For 3 years, it ran in the Greeley Tribune. Since then, it has run in various subsidiaries of the Douglas County News Press. I still have most of my columns in digital format.
For many years, I only gave myself one rule: try to work the word "library" into every piece. My intent was to think in public about just what librarianship means at the end of the 20th century and beginning of the 21st.
There have been many advantages for me. I found that putting library plans out in front of the public, and getting feedback about them, helped me make better decisions. Sometimes, I found that it was very difficult for me to describe those plans or policies -- the kind of thing that makes me realize that they might not be good ideas after all. The weekly discipline of explaining my profession to the public keeps me more mindful, more honest. It also has provided steady visibility for the library and its issues.
August 9, 2000 - Sturgeon's Law
I've been picking up a lot of old science fiction lately from library book sales. One of the greats is Theodore Sturgeon, who wrote many haunting stories. "More than Human" is probably the best known, about the emergence of a gestalt human being with mutant abilities. But Sturgeon is also the father of something called "Sturgeon's Law," which reads as follows: "Ninety percent of everything is crap."

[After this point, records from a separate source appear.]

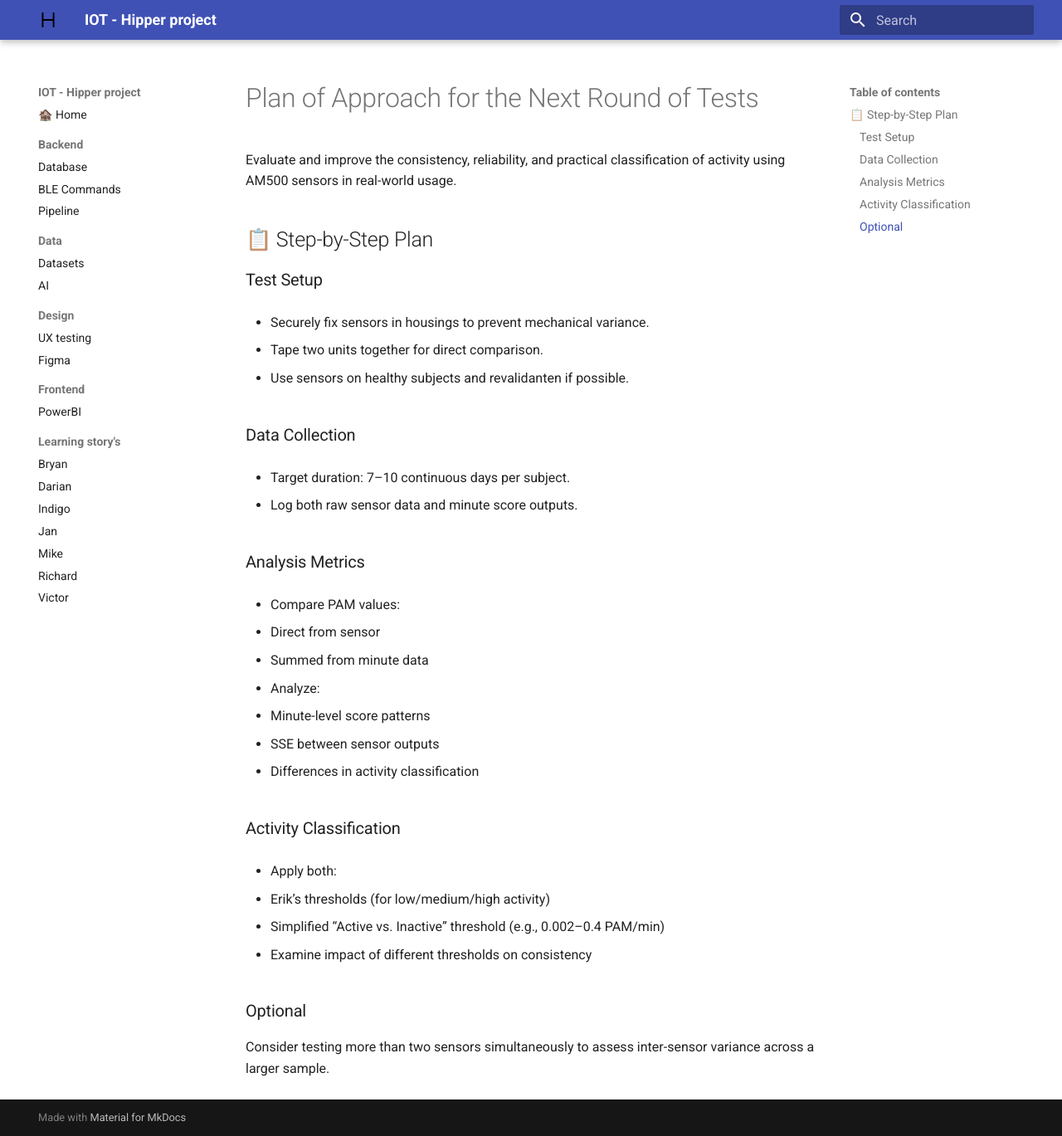
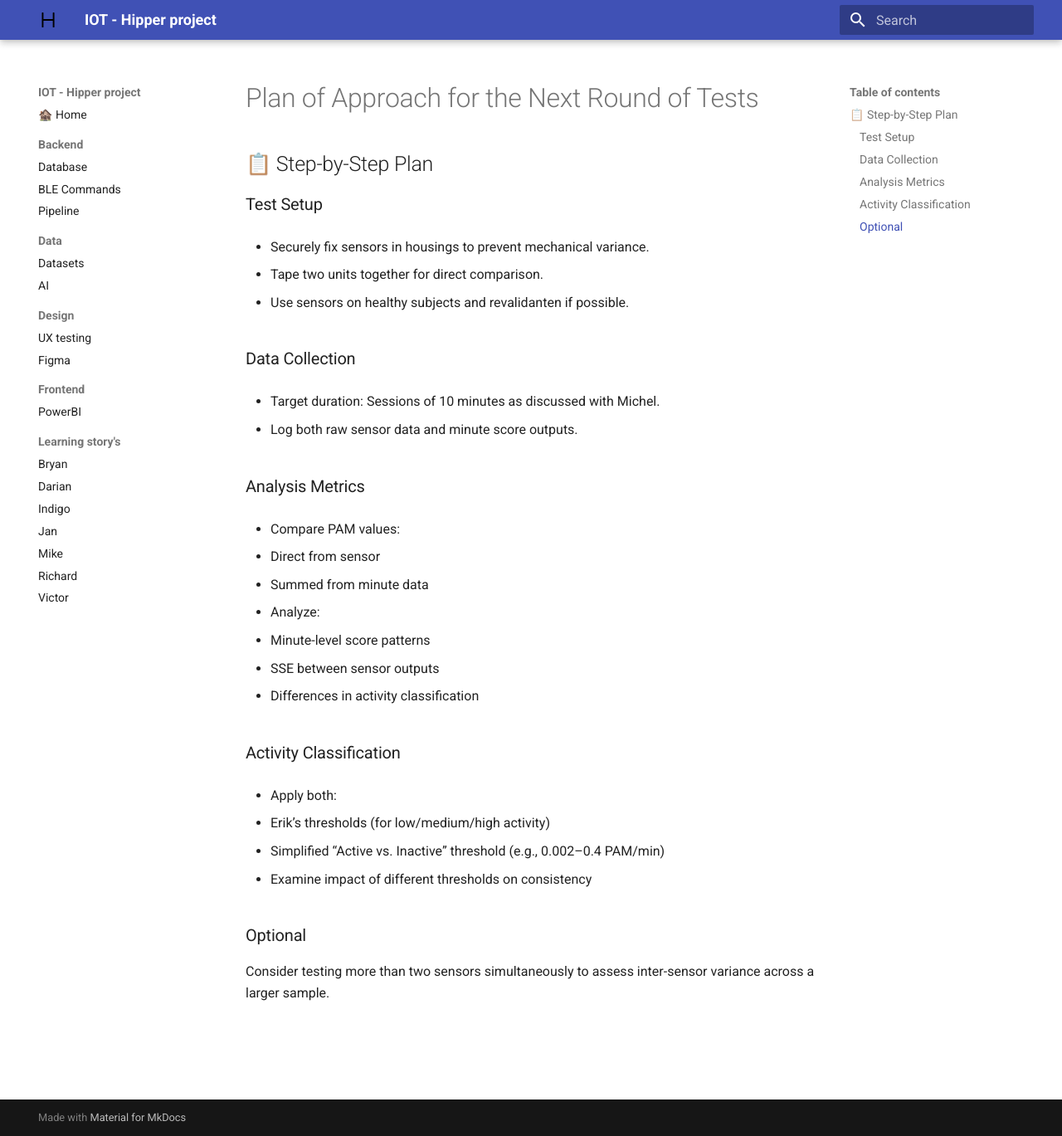
Before and after one commit to Vic-Warden/Digital-Life-Hipper-Monitoring, an MkDocs documentation site: the page built from docs/data/approach.md, in a window 1280 px wide and 1369 px high. Shown: the whole window at 83% size. Built offline with MkDocs 1.6.1 and Material for MkDocs 9.7.7, drawn with Linux system fonts in a browser that asks for light colours.

Commit message:
Adjusted approach - removed some text

```diff
--- a/docs/data/approach.md
+++ b/docs/data/approach.md
@@ -1,8 +1,7 @@
 # Plan of Approach for the Next Round of Tests
 
-Evaluate and improve the consistency, reliability, and practical classification of activity using AM500 sensors in real-world usage.
+## 📋 Step-by-Step Plan
 
-## 📋 Step-by-Step Plan
 ### Test Setup
 
 * Securely fix sensors in housings to prevent mechanical variance.
@@ -13,7 +12,7 @@ Evaluate and improve the consistency, reliability, and practical classification
 
 ### Data Collection
 
-* Target duration: 7–10 continuous days per subject.
+* Target duration: Sessions of 10 minutes as discussed with Michel.
 
 * Log both raw sensor data and minute score outputs.
 
```
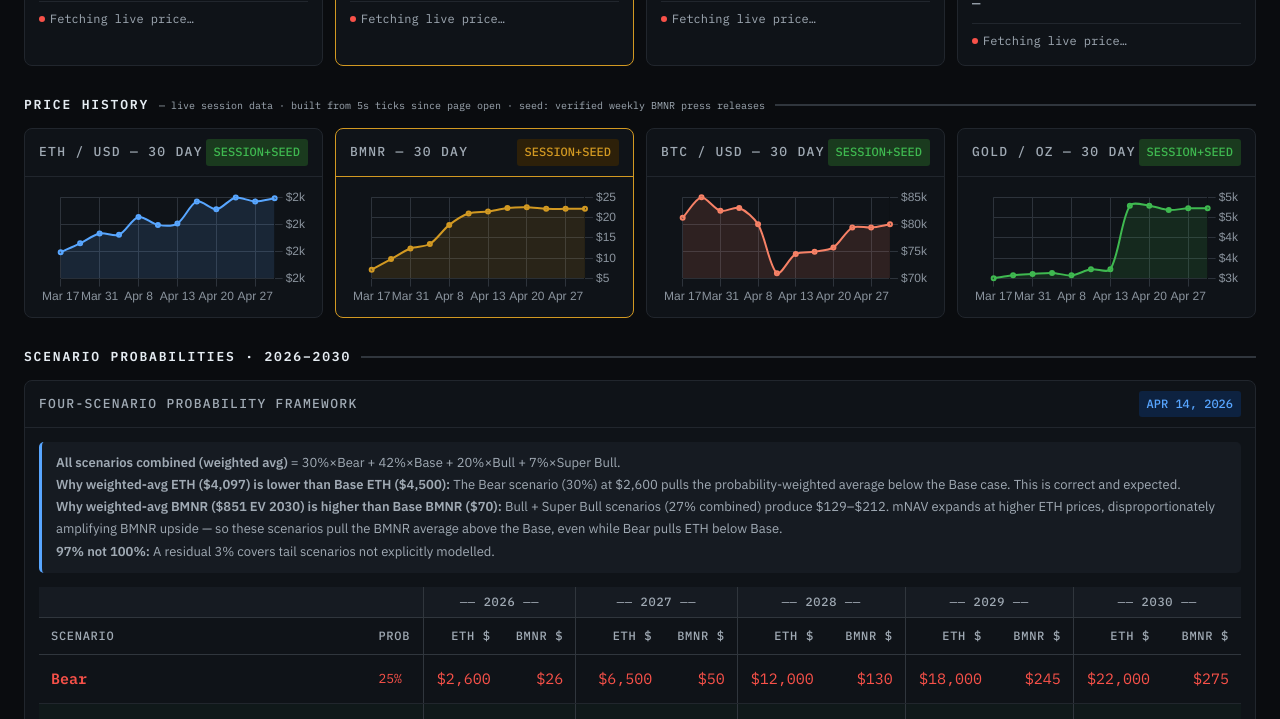
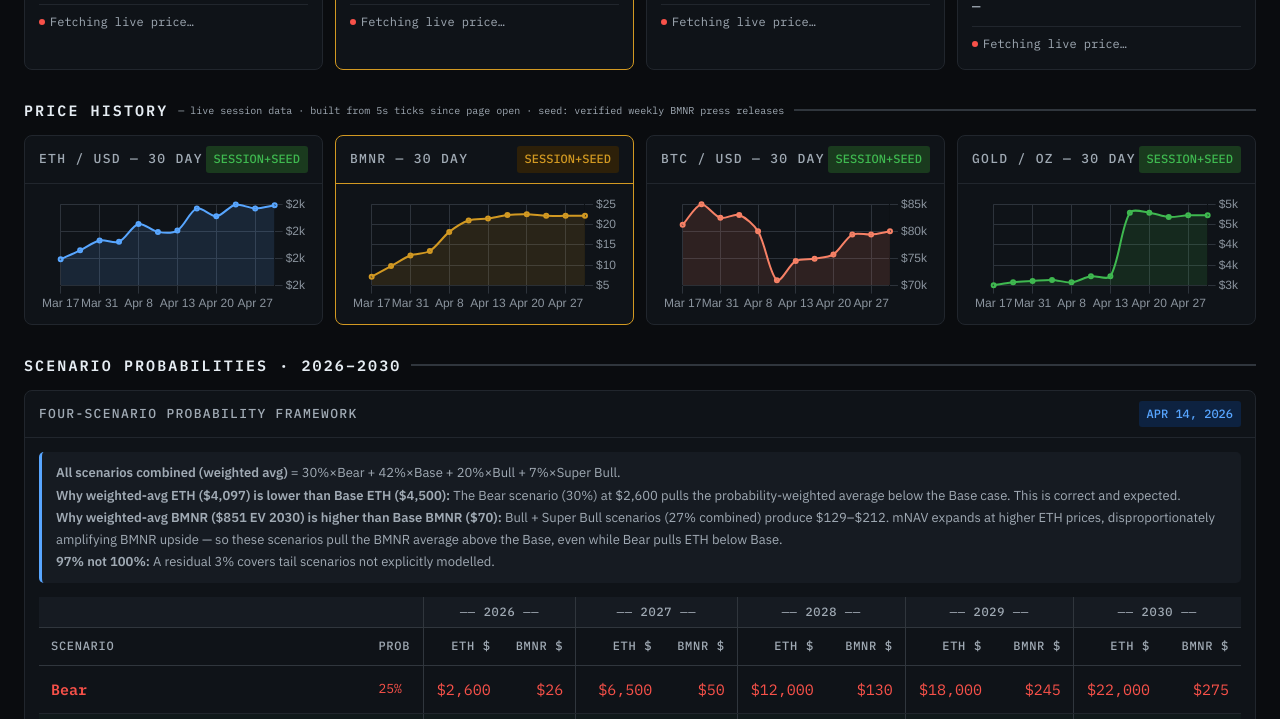
Before and after one commit to tonyvasquez1/bmnr-dashboard, a plain HTML site: page public/index.html in a window 1280 px wide. Shown: the part 380-1099 px from the top of the page. Drawn offline with nearby package versions, Linux system fonts and the light colour scheme; no server answers.

Commit message:
Larger text, EV $873 label [1777874787]

```diff
--- a/public/index.html
+++ b/public/index.html
@@ -126,7 +126,7 @@
   .apibox{background:var(--surface2);border:1px solid var(--border2);border-radius:6px;padding:12px 14px;display:flex;align-items:center;justify-content:space-between;gap:12px;flex-wrap:wrap;}
   .apikey-val{font-family:var(--mono);font-size:13px;color:var(--teal);word-break:break-all;flex:1;}
   /* Section titles */
-  .stitle{font-family:var(--mono);font-size:13px;font-weight:600;text-transform:uppercase;letter-spacing:.14em;color:var(--text);margin:28px 0 12px;display:flex;align-items:center;gap:10px;}
+  .stitle{font-family:var(--mono);font-size:15px;font-weight:600;text-transform:uppercase;letter-spacing:.14em;color:var(--text);margin:28px 0 12px;display:flex;align-items:center;gap:10px;}
   .stitle::after{content:'';flex:1;height:2px;background:var(--border2);}
   .stitle .sub{font-size:10px;font-weight:400;text-transform:none;letter-spacing:0;color:var(--text2);}
   /* Banners */
```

That may sound cynical. But Sturgeon was not a cynical man. He was stating a statistical observation about the endurance of quality. Pick up a TV Guide sometime and apply your standards to the listings for any particular night, and you'll see what I mean.
I quoted Sturgeon's law the other day to a retired librarian, and said I thought it clearly applied to the World Wide Web. In the early days of the Internet, most of the content was supplied by research institutions. That meant that the quality tended to be very high.
But now anybody can put up a web page, and a good many anybodies have. Ninety percent of what's out there now, well, is crap. By that I mean it is ill-focused, rambling, often unattributed, erroneous, or content-free.
So this former librarian said, "What about our collections?" (meaning the books, movies, magazines, and other materials we buy for the public). He wanted to know whether I thought today's public library were a source of high, or low culture.
"Yes," I said.
You can find great books in the library. But they aren't the best used. You can find powerful and technically superior movies in the library. But the Barney videos are just as popular.
You can find thought-provoking and impeccably researched articles in our magazines. But they are overwhelmingly outnumbered by articles on how to get and hold a man, or the latest fashion in hair do-dads.
I gather all this used to make some librarians indignant. They felt that their job was to raise the moral tone of a community, and they could get a little huffy when the community didn't cooperate.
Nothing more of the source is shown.